* Work item *
A complete answer lists every line of the entries below where the string "apply" appears.

* Recorded information *

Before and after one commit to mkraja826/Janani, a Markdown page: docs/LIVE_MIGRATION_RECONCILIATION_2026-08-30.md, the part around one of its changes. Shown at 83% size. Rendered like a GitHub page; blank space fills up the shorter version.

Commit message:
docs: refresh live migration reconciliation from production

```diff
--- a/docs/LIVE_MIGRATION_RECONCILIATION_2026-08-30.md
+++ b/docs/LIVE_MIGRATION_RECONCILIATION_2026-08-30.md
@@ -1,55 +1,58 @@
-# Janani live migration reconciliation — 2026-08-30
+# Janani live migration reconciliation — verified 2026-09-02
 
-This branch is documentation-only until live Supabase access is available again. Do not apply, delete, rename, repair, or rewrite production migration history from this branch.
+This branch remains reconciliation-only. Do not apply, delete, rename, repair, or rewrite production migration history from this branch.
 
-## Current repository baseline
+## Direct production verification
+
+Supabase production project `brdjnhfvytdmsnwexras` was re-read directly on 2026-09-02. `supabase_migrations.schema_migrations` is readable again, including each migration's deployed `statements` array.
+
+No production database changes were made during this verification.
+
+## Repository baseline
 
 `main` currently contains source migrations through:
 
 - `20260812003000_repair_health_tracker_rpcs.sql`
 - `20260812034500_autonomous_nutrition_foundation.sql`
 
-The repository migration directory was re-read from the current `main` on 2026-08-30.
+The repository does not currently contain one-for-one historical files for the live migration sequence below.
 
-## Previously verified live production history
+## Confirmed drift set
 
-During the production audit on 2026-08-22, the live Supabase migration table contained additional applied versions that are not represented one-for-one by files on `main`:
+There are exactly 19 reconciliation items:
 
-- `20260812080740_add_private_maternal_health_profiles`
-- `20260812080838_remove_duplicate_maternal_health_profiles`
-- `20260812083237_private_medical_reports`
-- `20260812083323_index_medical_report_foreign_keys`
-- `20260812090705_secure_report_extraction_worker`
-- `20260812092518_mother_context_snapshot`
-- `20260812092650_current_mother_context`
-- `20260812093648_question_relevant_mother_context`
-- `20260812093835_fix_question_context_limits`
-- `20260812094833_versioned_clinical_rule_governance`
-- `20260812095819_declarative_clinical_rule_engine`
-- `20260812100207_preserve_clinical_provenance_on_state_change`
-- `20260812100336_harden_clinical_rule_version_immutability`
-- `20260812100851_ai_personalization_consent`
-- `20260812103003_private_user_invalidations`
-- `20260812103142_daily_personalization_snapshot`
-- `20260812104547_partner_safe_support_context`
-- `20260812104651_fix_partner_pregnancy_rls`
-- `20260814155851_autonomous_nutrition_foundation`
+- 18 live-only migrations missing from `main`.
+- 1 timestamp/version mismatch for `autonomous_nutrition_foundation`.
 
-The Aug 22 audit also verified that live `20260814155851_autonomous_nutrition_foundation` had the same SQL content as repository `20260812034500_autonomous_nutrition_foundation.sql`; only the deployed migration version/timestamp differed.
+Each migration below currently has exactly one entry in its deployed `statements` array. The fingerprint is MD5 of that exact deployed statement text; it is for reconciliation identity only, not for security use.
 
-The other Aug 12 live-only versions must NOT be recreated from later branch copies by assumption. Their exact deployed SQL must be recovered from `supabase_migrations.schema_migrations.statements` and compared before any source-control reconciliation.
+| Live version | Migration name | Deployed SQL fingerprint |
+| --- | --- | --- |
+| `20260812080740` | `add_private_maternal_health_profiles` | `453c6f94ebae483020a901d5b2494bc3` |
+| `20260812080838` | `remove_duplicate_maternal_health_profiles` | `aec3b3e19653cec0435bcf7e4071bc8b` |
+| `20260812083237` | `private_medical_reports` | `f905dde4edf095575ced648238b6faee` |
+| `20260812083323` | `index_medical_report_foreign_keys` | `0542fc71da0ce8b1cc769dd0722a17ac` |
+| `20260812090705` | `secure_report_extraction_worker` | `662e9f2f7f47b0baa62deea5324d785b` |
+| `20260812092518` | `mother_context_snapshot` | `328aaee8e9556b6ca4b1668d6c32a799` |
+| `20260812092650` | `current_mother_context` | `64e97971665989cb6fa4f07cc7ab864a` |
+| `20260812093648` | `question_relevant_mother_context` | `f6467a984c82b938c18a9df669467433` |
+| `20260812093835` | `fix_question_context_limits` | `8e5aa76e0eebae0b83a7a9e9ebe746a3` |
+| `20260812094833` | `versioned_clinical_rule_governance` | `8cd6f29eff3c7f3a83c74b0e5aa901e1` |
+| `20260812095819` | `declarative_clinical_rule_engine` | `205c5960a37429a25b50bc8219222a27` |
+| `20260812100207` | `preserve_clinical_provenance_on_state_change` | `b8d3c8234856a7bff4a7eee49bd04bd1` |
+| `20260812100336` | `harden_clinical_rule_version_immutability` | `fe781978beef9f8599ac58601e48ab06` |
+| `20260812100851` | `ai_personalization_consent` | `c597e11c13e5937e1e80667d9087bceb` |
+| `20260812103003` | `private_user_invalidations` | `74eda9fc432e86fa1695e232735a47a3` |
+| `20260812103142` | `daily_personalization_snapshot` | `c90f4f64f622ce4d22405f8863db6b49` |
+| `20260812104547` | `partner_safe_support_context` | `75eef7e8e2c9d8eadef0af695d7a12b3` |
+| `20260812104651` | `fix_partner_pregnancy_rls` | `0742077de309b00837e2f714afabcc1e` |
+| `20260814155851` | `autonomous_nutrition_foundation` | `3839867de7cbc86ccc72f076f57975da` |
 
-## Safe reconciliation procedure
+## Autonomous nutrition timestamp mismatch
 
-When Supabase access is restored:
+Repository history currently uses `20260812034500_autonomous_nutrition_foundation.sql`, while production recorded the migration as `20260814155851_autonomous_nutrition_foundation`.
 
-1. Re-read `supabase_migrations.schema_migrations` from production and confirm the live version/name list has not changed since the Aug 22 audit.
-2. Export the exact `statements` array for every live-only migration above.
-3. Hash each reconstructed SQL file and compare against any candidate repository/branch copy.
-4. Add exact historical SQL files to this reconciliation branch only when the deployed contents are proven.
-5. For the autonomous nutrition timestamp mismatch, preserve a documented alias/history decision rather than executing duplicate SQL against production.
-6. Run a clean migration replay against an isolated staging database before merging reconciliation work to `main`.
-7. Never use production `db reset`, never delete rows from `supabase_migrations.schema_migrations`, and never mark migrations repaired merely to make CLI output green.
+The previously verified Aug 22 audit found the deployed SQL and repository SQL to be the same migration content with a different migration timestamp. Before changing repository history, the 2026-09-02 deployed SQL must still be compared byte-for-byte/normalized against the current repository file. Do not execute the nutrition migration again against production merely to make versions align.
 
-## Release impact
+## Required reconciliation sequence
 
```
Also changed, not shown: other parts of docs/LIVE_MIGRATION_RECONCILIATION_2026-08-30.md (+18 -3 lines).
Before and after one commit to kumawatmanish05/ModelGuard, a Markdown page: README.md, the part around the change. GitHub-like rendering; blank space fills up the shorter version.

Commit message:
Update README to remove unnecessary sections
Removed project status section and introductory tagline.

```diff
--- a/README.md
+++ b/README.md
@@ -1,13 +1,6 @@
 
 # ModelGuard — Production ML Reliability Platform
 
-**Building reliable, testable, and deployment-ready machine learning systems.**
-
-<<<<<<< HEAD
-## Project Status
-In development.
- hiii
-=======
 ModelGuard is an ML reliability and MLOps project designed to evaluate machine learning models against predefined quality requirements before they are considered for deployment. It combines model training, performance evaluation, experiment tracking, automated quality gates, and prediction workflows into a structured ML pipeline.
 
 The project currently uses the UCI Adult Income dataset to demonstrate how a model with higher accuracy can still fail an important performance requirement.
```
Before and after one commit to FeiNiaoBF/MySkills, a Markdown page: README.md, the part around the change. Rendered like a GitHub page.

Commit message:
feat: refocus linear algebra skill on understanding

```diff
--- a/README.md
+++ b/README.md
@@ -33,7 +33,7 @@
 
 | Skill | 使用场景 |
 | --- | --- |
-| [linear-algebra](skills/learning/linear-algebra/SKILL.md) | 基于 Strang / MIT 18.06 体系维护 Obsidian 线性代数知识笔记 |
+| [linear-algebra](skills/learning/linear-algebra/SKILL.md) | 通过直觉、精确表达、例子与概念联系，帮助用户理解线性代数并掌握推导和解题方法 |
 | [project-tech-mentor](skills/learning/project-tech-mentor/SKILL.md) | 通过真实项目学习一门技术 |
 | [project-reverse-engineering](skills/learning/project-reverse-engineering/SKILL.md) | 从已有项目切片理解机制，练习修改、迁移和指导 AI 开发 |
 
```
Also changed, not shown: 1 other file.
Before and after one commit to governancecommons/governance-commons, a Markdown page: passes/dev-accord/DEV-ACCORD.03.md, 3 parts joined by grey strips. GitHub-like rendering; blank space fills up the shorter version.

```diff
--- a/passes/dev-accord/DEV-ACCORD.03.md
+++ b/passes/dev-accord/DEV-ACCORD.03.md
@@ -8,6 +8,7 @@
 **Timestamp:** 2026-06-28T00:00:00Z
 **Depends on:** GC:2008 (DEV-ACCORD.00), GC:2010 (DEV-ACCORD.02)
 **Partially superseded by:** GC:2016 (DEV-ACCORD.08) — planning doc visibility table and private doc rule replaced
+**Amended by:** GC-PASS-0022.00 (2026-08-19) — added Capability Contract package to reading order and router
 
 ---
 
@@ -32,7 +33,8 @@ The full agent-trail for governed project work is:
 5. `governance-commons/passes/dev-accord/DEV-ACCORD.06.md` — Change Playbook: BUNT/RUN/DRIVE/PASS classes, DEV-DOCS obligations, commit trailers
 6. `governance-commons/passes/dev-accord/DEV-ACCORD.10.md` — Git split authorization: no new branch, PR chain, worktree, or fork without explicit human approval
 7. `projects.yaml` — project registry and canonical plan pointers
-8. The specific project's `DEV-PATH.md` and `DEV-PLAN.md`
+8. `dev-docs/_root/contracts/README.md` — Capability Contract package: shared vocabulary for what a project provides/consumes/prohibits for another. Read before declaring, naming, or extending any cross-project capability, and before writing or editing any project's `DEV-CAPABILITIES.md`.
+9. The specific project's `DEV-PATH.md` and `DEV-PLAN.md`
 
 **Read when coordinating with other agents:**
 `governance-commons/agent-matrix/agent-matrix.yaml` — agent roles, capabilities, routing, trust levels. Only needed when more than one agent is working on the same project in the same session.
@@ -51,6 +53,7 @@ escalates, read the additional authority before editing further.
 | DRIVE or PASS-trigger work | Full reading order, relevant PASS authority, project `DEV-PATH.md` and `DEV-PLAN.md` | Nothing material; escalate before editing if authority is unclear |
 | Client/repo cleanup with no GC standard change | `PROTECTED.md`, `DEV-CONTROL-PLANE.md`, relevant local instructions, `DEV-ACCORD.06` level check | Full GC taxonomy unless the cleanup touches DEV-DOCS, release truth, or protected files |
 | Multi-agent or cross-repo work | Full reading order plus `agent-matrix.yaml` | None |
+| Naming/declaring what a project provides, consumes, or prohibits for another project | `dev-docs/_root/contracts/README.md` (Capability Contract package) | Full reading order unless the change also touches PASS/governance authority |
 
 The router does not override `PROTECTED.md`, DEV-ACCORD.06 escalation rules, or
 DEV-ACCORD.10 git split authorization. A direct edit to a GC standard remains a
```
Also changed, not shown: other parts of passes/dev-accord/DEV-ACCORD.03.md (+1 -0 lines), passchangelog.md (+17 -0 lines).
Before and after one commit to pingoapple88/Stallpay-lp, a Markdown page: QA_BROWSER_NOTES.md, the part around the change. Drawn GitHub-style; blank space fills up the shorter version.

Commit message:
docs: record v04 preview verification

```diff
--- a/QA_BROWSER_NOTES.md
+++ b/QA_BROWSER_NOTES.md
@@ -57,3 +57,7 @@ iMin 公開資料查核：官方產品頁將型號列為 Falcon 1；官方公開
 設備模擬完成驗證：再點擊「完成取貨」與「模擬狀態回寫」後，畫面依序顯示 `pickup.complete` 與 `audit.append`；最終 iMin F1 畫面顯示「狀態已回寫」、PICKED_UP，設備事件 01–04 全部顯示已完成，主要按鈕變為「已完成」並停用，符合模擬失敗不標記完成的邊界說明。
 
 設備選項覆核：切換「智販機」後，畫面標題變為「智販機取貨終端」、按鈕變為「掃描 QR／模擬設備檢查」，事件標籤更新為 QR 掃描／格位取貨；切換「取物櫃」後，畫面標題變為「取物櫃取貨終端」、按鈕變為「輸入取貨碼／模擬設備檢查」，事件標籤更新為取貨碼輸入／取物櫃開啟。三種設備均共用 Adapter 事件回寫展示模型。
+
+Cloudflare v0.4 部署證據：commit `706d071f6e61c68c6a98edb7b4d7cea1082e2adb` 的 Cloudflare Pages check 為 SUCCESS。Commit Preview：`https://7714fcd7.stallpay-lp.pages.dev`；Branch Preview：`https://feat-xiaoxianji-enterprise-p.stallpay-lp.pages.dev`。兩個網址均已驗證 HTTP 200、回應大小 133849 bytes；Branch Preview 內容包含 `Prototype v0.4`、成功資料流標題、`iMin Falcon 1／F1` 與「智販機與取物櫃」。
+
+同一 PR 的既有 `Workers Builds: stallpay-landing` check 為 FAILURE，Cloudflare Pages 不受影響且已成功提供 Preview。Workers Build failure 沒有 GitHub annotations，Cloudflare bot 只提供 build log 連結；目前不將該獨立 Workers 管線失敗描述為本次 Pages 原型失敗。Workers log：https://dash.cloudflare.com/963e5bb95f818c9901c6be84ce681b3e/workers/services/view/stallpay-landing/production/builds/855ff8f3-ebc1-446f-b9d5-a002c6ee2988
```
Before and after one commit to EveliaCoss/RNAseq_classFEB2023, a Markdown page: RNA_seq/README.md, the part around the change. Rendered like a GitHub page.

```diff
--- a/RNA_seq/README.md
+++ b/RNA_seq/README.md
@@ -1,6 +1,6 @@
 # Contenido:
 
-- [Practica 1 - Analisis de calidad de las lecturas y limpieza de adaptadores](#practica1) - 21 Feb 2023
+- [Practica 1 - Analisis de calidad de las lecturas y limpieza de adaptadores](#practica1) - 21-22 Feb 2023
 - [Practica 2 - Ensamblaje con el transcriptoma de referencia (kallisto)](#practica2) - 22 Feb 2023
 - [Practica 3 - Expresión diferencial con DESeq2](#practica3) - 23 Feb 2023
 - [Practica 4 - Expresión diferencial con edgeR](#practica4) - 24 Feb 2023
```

* Output *
-This branch is documentation-only until live Supabase access is available again. Do not apply, delete, rename, repair, or rewrite production migration history from this branch.
+This branch remains reconciliation-only. Do not apply, delete, rename, repair, or rewrite production migration history from this branch.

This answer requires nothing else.